Inflation is a major concern to global economists, and affects people from all walks of life. It refers to the measure or rate by which the cost of goods and services rises and the relative purchasing power declines. Essentially, as prices increase, the ability for your money to buy things decreases, prompting consumers to spend less on goods and services.

There are a few theories that claim to explain inflation. Two of them are:

  • Cost-push inflation: This type of inflation is caused by a sudden rise in the cost of production while demand for products or services decreases or remains the same. The additional production cost is transferred to buyers in the form of an increase in retail price.
  • Demand-Pull Inflation : This type of inflation can occur when there is a lot of demand for a limited number of goods. It happens when there is a shortage of supply, and the economy demands more goods and services than are available. The result is price increases, which will remain until supply can finally match demand and reach equilibrium again. This usually happens to growing or emerging economies.

Inflation can be calculated using the Consumer Price Index (CPI). Economists track the average prices of some basic goods and services in order to measure the CPI. These "market baskets" of goods and services are monitored and compared over time to determine the price index. Inflation calculators compute the trend of inflation through the years. Below are some websites that provide online inflation calculators and information about the CPI:

  • Inflation Calculator: This DollarTimes tool gives an approximate calculation of the relative buying power of the U.S. dollar between any two years from 1914 to 2009.
  • US Inflation Calculator: This calculator measures the buying power of the dollar over time. The site also includes articles on inflation.
  • Tom's Inflation Calculator: This tool approximates inflation using the U.S. Retail Price Inflation from 1666 to 2070.

The CPI is used to evaluate the cost of living framework, which measures the change in consumer spending that is required to reach a certain standard of living. Inflation has a large impact on the cost of living in any given country. The following websites illustrate how inflation is affecting the global market, and report the cost of living in different countries:

  • List of Countries by Inflation Rate: This article shows the inflation rates of 190 countries, based on information from the CIA World Factbook.
  • Inflation Rates: This page shows the global inflation rate year-over-year from 2009 – 2021.
  • Global Cost of Living Rankings : This page shows the cost of living in countries around the world as well as purchasing power and average monthly income.
  • Cost of Living Guides: This page gives cost of living statistics for most countries, as well as supporting links.

Inflation can have significant impacts on an economy and its citizens.
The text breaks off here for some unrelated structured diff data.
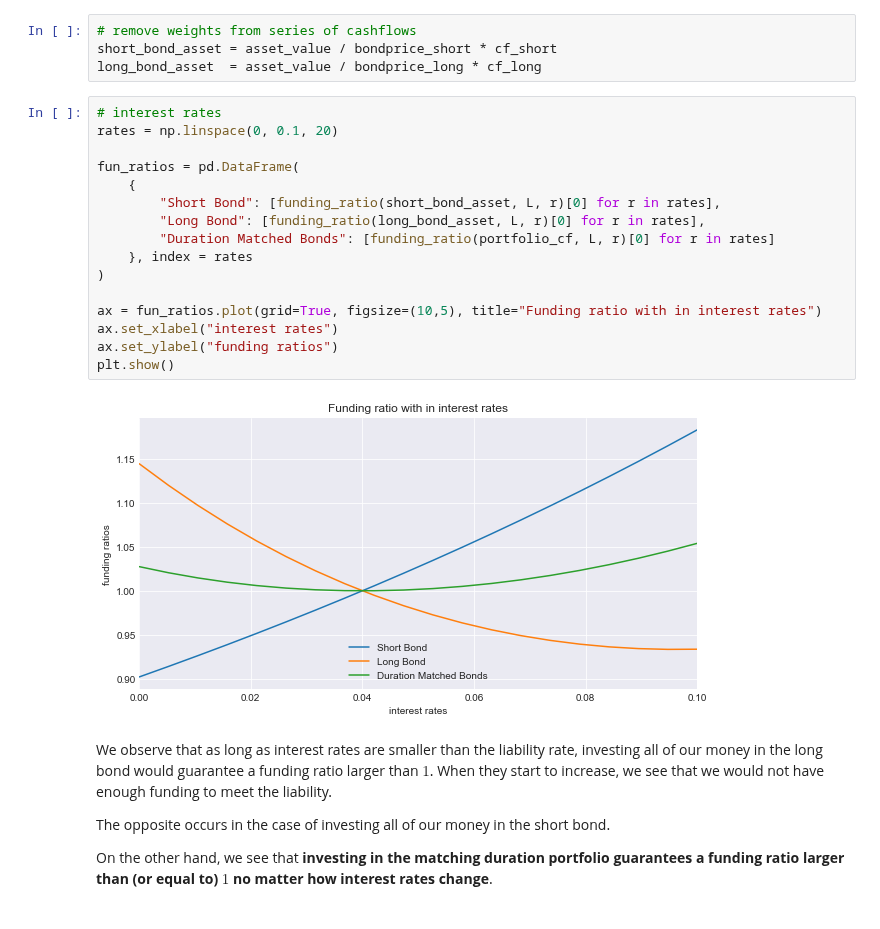
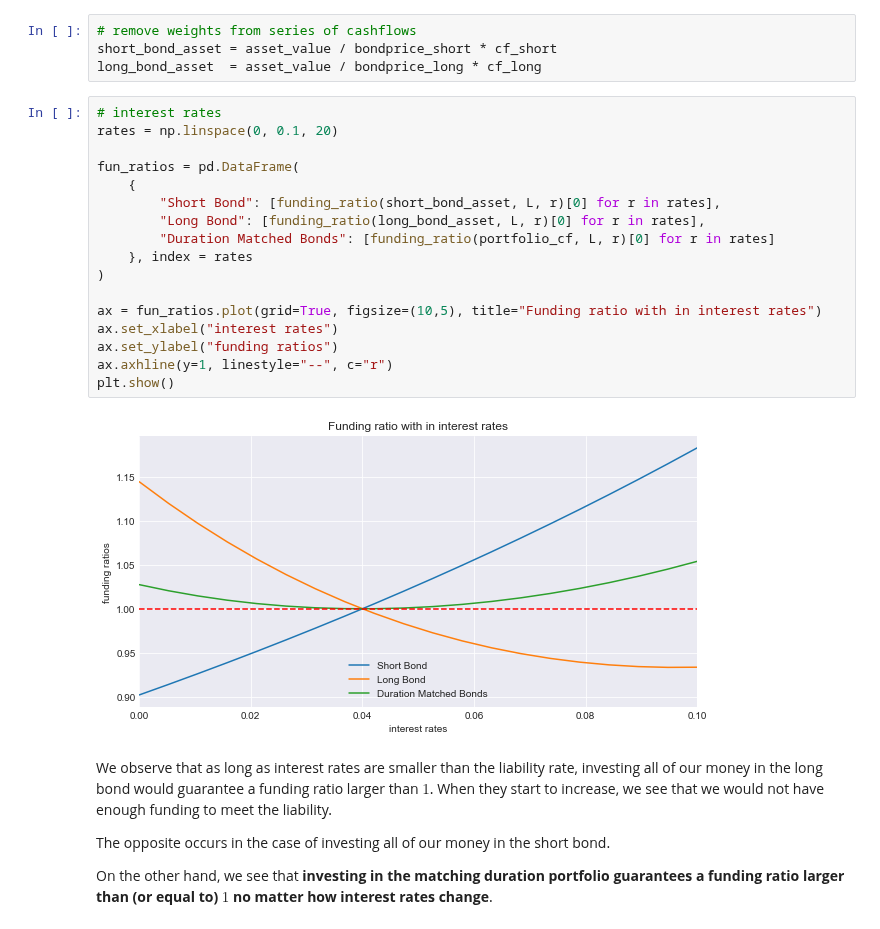
Before and after one commit to z4ir3/finance-courses, a Jupyter notebook: week-4.ipynb, the cells around one changed output. Saved outputs shown, nothing was run; the diff lists cells and outputs as text.

```diff
--- a/week-4.ipynb
+++ b/week-4.ipynb
@@ -902,21 +977,22 @@ long_bond_asset  = asset_value / bondprice_long * cf_long
 # %%
 # interest rates
 rates = np.linspace(0, 0.1, 20)
 
 fun_ratios = pd.DataFrame(
     {
         "Short Bond": [funding_ratio(short_bond_asset, L, r)[0] for r in rates],
         "Long Bond": [funding_ratio(long_bond_asset, L, r)[0] for r in rates],
         "Duration Matched Bonds": [funding_ratio(portfolio_cf, L, r)[0] for r in rates]
     }, index = rates
 )
 
 ax = fun_ratios.plot(grid=True, figsize=(10,5), title="Funding ratio with in interest rates")
 ax.set_xlabel("interest rates")
 ax.set_ylabel("funding ratios")
+ax.axhline(y=1, linestyle="--", c="r")
 plt.show()
 # %% [output]
-[figure, old version]
+[figure, new version]
 # %% [markdown]
 We observe that as long as interest rates are smaller than the liability rate, investing all of our money in the long bond would guarantee a funding ratio larger than $1$. When they start to increase, we see that we would not have enough funding to meet the liability.
 
```
Also changed, not shown: parts of 5 cells of this notebook.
For example, a sudden increase in the price of commodities and services or devaluation of the currency would have a domino effect on the economy: it could lead to decreased demand for the good or service which could lead to lower profits for the manufacturers or sellers, which could lead to workers being laid off.

Alternatively, the fear of inflation can lead to hoarding: consumers and retailers buy excessive amounts of certain products to keep them for future use, so that they will not have to pay high prices when inflation occurs. Those who do not earn fixed incomes are less affected by inflation, because they adjust to changes easier. Lenders, however, are gravely affected, since lower interest rates may make loans more favorable to borrowers.

Inflation can cause a lot of problems to a country's economy but isn’t always a bad thing. In fact, it is common for countries to have a targeted inflation rate (normally somewhere around 2%) to ensure the economy is growing and its citizens can maintain their purchasing power. It is usually not something that can be changed quickly or easily, but if a country employs the right strategies to control it, problems can be resolved.

About The Author

About the Author

Written by Chris Fletcher (aka the Lease Guy). Chris is a senior account executive at Crest Capital, where he manages vendor finance programs for manufacturers and dealers of equipment, vehicles, and software. He's also an active Twitterer—check out his page if you follow financial topics and current events in the world of finance.